Wales lament Warburton red

Wales have questioned the judgement of referee Alain Rolland in sending off captain Sam Warburton and pointed to it as the decisive action in the Test.

Wales were the better team throughout the Eden Park clash despite being reduced to 14 men as a result of Warburton’s 1th minute red card for what was adjudged to be a spear tackle.

However, coach Warren Gatland was still heavily critical of the decision. ‘It surprised me how quickly the referee made that decision. You’d think that an experienced referee would have consulted his touch judges first. I don’t dispute that he lifted the player, which deserved a yellow card, but he didn’t drive him into the ground,’ Gatland said.

‘We feel like our destiny of winning a World Cup semi-final was taken away by that decision. But I’m proud of how the guys responded in a situation where France should have been comfortable. To get that close was a massive effort.’

Warburton said he never intended to lift winger Vincent Clerc, explaining that his momentum and weight advantage combined to make for a punishing hit. ‘It wasn’t malicious. One minute I was getting up off the ground, the next I was in the stands. I’m gutted.’

Wales had plenty of possession in the closing stages and looked to be setting up a drop goal. Strangely veteran flyhalf Stephen Jones never looked prepared to risk one, consistently calling for the ball to be retained in the forwards. Gatland was non-committal when probed on this issue.

‘We didn’t really ever put ourselves in a good enough shape to do what we wanted to in that situation,’ he said. ‘We had to get more momentum at the gainline, which didn’t come.’

France coach Marc Lièvremont was typically animated despite another mediocre performance from his charges. ‘I don’t care about whether we were good or not. All that matters is that we are in a World Cup final in New Zealand,’ he said.

‘Strangely the numbers advantage seemed to affect us badly. We were expected to win from that position, but the players never controlled the ball like they should have. We made a lot of knock ons and poor decisions. But again, we’re in the final and have a chance to make things right before then.’

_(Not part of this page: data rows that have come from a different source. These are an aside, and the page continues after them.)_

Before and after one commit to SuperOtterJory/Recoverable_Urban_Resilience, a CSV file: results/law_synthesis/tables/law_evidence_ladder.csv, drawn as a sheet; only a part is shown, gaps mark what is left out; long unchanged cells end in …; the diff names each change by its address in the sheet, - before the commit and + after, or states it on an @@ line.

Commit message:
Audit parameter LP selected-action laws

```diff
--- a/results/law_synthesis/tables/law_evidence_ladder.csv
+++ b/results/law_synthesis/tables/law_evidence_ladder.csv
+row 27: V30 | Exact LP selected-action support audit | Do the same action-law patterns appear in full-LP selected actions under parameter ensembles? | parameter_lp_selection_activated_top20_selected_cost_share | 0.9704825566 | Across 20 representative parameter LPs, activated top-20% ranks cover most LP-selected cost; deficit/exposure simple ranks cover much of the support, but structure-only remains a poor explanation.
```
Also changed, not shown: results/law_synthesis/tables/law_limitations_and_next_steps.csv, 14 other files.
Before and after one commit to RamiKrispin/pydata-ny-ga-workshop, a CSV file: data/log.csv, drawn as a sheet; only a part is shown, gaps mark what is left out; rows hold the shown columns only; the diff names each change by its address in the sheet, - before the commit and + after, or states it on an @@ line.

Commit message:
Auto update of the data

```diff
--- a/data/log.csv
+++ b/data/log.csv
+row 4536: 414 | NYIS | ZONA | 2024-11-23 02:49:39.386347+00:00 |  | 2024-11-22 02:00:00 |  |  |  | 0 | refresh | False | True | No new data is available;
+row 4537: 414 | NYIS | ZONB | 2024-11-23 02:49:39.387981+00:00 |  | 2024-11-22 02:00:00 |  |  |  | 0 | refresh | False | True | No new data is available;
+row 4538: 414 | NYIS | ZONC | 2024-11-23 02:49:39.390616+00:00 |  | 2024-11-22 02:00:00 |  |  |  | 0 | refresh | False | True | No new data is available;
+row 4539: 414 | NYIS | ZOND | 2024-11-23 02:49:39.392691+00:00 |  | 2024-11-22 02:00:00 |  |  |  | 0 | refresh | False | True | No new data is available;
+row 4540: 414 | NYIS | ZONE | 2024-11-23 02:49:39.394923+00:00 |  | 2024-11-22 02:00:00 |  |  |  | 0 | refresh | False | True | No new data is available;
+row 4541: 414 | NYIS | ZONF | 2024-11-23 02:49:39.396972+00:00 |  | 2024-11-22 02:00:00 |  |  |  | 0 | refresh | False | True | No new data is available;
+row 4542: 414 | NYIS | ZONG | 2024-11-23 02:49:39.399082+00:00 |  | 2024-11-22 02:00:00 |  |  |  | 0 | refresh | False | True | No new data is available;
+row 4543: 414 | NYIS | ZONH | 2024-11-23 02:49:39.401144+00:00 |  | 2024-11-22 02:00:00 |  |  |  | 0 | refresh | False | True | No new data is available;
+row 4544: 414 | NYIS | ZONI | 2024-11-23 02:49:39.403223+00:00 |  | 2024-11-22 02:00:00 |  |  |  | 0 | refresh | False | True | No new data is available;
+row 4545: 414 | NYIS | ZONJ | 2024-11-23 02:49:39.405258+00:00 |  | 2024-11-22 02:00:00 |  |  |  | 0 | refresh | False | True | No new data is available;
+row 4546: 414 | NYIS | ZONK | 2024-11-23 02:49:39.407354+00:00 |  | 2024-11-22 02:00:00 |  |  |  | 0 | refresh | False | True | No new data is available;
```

Lièvremont said he hoped to face the All Blacks in the final. ‘I’ve always been a lover of the All Blacks and to play against them in the final would be a dream come true. Our history against them at this tournament doesn’t matter, we’ve never beaten them in a final. I’d love to face them.’

By Ryan Vrede, at Eden Park.